The use of vestments could be helpful to distinguish the hierarchy of the UK or the US from the hierarchies elsewhere. This is not in order to separate them but to highlight that the churches in the UK and the US are not part of other national churches, although most members within the churches in the UK and the US may be descended from these other nations. The churches in the UK and US should be seen as local churches in their own right. A distinction of vestments helps to provide visual recognition of this local hierarchy and to break it from being considered part of a nationally defined group. Yet, in terms of being orthodox, the vestments need to be consistent with the traditional form of vestments used through the history of the Church.

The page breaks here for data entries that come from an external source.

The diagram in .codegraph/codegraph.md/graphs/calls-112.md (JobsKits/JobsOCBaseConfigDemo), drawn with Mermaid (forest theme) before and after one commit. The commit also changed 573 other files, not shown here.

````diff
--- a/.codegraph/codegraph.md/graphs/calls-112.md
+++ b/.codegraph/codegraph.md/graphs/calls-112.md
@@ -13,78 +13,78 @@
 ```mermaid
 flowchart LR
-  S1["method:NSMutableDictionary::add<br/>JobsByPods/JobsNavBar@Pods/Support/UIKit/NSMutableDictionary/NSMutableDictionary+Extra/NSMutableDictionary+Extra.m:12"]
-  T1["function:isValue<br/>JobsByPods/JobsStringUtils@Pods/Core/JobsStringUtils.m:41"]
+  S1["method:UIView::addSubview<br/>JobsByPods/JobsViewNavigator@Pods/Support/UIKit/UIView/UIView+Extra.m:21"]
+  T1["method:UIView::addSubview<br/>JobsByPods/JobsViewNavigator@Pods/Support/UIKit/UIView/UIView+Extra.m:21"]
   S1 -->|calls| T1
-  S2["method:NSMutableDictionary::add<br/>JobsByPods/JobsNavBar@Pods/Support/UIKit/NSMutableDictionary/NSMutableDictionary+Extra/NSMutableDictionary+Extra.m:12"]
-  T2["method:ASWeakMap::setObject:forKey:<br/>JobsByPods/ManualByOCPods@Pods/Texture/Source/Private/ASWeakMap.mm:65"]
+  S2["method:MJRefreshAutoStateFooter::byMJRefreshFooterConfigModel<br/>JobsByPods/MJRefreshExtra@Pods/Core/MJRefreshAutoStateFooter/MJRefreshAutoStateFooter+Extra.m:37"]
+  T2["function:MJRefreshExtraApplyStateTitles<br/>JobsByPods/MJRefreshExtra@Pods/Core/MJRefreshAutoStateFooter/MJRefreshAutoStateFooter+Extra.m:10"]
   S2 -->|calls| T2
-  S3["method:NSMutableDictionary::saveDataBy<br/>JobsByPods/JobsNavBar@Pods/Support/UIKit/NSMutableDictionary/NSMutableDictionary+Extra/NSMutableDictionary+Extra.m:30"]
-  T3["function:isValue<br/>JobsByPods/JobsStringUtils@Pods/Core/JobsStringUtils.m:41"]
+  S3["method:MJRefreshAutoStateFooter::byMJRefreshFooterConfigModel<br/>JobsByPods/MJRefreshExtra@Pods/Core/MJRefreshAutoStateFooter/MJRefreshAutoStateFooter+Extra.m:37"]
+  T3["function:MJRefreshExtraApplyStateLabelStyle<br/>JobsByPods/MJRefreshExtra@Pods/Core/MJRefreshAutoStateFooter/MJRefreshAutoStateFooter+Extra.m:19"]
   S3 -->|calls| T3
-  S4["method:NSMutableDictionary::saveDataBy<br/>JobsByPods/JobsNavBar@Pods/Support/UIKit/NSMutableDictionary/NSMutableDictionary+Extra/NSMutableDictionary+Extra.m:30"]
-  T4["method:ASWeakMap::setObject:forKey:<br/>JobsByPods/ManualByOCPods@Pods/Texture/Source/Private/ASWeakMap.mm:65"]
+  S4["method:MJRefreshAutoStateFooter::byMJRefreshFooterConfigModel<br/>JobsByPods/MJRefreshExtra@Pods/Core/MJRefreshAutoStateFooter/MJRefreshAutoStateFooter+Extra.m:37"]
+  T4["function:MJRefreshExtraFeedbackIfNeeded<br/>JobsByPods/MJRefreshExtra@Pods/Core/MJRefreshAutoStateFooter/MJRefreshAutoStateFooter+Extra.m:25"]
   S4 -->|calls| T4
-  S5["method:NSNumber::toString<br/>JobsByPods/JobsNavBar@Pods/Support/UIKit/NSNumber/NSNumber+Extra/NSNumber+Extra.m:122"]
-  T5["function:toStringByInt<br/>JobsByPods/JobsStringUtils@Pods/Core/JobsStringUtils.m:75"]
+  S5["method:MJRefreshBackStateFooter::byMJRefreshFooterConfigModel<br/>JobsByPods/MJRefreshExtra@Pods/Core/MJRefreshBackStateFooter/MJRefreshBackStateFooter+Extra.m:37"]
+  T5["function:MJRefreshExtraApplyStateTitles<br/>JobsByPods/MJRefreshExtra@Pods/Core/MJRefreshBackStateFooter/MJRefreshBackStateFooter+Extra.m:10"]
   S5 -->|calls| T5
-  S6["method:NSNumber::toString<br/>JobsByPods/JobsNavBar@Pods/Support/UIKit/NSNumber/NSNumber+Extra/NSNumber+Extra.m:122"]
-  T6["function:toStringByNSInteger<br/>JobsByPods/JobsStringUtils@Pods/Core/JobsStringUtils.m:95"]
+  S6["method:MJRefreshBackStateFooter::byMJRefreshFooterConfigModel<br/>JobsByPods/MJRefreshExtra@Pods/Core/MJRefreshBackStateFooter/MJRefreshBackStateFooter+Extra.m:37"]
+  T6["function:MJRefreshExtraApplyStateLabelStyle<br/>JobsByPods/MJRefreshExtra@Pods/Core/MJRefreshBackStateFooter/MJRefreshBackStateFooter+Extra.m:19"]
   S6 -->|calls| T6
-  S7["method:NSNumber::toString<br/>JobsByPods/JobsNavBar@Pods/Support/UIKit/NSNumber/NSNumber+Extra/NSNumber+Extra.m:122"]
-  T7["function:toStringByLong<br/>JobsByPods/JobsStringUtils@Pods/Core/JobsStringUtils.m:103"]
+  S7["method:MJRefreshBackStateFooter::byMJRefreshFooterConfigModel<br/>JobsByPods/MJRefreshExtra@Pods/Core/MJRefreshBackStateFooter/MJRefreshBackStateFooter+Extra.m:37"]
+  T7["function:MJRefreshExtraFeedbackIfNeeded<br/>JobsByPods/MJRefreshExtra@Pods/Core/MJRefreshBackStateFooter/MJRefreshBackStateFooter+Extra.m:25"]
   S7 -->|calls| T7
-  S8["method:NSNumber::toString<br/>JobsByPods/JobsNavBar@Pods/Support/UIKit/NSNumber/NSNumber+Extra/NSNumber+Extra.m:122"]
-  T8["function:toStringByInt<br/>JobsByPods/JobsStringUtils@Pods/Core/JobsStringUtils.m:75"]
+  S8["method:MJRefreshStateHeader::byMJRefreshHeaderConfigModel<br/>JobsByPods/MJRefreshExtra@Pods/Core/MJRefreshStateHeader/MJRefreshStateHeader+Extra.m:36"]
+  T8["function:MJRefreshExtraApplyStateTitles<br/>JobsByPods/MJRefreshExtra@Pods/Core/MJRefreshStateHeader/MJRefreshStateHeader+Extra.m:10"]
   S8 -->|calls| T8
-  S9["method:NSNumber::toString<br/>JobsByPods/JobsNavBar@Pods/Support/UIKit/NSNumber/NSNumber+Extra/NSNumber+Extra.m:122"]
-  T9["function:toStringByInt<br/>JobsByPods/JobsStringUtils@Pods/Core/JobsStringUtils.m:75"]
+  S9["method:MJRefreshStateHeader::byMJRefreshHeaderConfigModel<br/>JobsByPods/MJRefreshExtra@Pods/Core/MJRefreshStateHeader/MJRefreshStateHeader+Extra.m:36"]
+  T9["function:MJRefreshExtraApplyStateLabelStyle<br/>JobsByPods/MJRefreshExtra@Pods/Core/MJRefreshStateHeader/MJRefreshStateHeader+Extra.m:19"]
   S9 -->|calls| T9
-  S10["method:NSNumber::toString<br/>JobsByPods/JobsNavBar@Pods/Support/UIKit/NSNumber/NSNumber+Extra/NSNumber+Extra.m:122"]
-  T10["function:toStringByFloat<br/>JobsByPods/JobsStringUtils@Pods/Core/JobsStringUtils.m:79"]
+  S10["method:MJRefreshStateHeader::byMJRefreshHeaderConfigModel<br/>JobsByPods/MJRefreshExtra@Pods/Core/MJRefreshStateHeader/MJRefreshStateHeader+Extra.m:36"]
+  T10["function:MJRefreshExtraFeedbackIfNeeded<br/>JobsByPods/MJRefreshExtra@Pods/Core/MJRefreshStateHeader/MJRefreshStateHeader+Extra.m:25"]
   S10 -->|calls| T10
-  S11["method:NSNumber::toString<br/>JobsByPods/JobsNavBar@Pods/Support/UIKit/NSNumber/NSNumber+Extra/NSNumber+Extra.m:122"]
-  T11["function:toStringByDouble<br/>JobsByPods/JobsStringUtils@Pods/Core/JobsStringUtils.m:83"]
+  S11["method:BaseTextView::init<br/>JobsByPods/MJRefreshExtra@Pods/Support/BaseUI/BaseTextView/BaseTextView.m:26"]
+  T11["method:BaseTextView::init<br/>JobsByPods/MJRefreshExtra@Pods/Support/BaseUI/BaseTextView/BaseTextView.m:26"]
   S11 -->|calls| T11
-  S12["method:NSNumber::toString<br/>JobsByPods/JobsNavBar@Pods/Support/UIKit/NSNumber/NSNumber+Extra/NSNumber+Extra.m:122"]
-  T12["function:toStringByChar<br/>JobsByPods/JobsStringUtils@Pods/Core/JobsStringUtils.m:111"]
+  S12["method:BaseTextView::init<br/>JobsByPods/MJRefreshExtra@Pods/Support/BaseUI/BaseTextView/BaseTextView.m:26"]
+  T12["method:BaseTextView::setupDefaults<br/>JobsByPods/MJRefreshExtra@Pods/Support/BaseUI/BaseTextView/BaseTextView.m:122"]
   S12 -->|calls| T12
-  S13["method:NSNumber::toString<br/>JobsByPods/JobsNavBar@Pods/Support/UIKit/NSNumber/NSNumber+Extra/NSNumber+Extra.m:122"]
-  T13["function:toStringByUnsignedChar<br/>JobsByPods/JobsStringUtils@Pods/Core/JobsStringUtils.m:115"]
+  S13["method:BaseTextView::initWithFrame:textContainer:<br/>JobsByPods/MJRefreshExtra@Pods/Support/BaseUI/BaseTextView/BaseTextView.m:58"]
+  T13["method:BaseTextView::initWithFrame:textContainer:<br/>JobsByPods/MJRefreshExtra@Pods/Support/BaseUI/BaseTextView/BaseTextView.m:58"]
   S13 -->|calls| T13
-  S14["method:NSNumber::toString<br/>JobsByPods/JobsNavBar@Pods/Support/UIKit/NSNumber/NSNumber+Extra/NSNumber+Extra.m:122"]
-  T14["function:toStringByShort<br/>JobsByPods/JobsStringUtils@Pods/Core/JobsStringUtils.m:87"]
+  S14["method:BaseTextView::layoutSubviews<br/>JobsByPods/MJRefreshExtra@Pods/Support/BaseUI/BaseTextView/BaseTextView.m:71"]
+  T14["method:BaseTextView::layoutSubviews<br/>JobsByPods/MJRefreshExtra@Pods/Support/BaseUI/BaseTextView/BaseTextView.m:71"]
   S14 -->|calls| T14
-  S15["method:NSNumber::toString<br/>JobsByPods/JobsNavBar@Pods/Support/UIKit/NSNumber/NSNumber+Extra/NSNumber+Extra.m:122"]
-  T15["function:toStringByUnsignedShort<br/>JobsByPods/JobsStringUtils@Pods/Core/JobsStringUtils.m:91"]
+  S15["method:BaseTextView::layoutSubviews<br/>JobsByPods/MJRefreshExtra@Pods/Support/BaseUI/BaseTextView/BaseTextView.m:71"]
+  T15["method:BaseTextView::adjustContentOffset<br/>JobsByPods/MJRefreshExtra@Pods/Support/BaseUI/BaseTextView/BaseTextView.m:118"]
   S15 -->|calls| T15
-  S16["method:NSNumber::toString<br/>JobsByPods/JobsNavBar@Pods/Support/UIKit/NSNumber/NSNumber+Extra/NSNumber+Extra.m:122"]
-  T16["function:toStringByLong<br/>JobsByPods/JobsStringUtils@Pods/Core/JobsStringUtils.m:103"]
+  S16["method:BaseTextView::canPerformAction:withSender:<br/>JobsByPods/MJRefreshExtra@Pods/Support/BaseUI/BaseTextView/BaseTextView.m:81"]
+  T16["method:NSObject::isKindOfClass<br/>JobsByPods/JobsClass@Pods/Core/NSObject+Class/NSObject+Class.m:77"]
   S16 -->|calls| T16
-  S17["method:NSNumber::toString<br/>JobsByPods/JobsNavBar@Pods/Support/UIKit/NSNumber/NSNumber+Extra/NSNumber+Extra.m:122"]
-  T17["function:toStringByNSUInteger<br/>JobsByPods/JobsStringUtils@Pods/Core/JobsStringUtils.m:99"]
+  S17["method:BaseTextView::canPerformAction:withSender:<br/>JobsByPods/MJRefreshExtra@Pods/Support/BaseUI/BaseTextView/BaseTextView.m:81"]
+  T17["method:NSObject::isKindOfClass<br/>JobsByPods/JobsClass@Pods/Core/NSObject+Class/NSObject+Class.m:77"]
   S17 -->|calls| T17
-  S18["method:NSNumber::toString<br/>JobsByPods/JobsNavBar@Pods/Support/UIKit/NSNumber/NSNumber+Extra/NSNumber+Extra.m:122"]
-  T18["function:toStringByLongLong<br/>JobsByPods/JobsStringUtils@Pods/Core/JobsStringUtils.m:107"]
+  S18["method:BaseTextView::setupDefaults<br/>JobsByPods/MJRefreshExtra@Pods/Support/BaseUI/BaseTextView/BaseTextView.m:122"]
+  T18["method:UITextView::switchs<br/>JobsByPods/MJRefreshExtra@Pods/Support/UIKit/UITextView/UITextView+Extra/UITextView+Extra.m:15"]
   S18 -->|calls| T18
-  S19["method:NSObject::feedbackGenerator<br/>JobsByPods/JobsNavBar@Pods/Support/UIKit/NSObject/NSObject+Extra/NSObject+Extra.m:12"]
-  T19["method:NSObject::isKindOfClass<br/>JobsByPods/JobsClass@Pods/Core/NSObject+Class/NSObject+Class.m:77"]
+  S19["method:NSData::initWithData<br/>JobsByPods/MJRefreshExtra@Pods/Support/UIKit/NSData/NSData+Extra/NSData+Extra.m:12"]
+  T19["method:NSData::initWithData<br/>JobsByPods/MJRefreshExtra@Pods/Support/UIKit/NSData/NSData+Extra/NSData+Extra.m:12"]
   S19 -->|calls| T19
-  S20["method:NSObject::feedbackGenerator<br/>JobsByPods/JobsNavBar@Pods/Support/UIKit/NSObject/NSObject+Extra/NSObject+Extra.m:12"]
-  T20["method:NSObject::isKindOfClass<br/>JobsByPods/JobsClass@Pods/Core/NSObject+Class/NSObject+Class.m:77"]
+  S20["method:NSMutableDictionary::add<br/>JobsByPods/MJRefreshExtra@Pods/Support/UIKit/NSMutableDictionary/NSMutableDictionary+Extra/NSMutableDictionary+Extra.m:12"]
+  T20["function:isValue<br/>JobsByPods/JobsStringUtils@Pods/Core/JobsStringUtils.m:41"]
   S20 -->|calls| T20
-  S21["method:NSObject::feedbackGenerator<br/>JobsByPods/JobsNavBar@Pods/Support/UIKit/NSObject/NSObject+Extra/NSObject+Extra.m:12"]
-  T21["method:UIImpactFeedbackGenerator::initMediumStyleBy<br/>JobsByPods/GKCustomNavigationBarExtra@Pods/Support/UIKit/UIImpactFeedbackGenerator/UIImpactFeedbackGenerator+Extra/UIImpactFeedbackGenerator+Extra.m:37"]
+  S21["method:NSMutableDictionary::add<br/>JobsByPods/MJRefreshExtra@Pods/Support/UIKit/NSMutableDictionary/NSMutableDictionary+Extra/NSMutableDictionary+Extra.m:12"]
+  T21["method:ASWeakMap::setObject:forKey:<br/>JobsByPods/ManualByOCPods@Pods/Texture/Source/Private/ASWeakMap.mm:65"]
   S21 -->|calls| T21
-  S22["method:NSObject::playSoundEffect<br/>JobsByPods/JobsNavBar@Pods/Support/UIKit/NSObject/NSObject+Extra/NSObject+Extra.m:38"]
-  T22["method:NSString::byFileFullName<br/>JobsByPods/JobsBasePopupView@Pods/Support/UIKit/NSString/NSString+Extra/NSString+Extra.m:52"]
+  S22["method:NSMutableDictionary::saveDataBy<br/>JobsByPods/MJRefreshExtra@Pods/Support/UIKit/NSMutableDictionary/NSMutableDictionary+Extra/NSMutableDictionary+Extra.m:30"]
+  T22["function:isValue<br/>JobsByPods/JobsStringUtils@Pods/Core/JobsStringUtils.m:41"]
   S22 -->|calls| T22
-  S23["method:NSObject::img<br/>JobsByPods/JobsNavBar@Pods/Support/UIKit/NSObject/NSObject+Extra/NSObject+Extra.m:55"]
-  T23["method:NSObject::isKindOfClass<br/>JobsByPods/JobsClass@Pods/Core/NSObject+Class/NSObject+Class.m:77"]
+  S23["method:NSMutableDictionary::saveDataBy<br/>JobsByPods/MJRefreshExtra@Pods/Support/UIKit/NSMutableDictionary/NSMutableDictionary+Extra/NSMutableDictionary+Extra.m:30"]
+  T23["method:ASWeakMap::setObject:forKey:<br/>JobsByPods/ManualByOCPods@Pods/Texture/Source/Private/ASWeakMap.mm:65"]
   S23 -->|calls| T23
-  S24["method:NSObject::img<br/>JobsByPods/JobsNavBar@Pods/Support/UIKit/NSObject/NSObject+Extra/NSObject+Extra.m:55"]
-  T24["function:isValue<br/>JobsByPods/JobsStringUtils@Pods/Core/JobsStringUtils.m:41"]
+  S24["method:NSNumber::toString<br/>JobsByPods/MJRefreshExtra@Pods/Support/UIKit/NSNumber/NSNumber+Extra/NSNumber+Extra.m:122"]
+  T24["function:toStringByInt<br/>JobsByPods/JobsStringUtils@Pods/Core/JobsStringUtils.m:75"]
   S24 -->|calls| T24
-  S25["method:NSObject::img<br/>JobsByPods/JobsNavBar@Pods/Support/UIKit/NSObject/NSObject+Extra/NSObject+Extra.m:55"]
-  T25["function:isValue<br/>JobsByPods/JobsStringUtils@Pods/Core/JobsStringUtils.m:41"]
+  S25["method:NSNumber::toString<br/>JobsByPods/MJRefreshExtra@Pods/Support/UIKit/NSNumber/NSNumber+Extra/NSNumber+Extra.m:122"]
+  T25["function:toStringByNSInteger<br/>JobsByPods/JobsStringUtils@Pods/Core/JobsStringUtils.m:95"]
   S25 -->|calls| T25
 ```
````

To enable the choice of vestments, even though most religious groups in the UK and the US are heterodox, some of their heritage comes from an orthodox background and maintains orthodox standards manifested in the cultural context of the UK and the US. It would be wise for the orthodox hierarchy not to impose an exterior manner of dress upon the UK and the US but rather to take what is already within that region consistent with Orthodox Tradition and establish it for use of orthodox Christians in that region. This would allow the local peoples to have greater identity and ownership of the church in their territory, rather than the church arriving as a foreign institution imposing its own national cultures as well as bringing orthodox Tradition. While it is important that each region or nation is established in the international community and participates in customs that are required for relationships across this international community, otherwise the local community becomes isolated and estranged, at the same time each region or nation should participate without losing the diversity of its own customs, where these do not go contrary to the international community. In orthodox terms the common customs of the international community are given in Holy Tradition, which is the common way of life in Christ as Christ that unites us with Christ, yet the regional customs are maintained that of self-rule in synergy with Christ as maintaining God’s image as man with the ability to govern. This governance is expressed in the diversity of customs within Tradition. For one national church to impose in entirety of its customs on another nation is to undermine and deny the self-rule of that nation thus denying the image of God in its people and the synergy of the relationship of God and man in deification.
For those wishing to look further into this here is a link to the paper of Metropolitan Kallistos on the same topic: ‘Neither Jew Nor Greek’: Catholicity And Ethnicity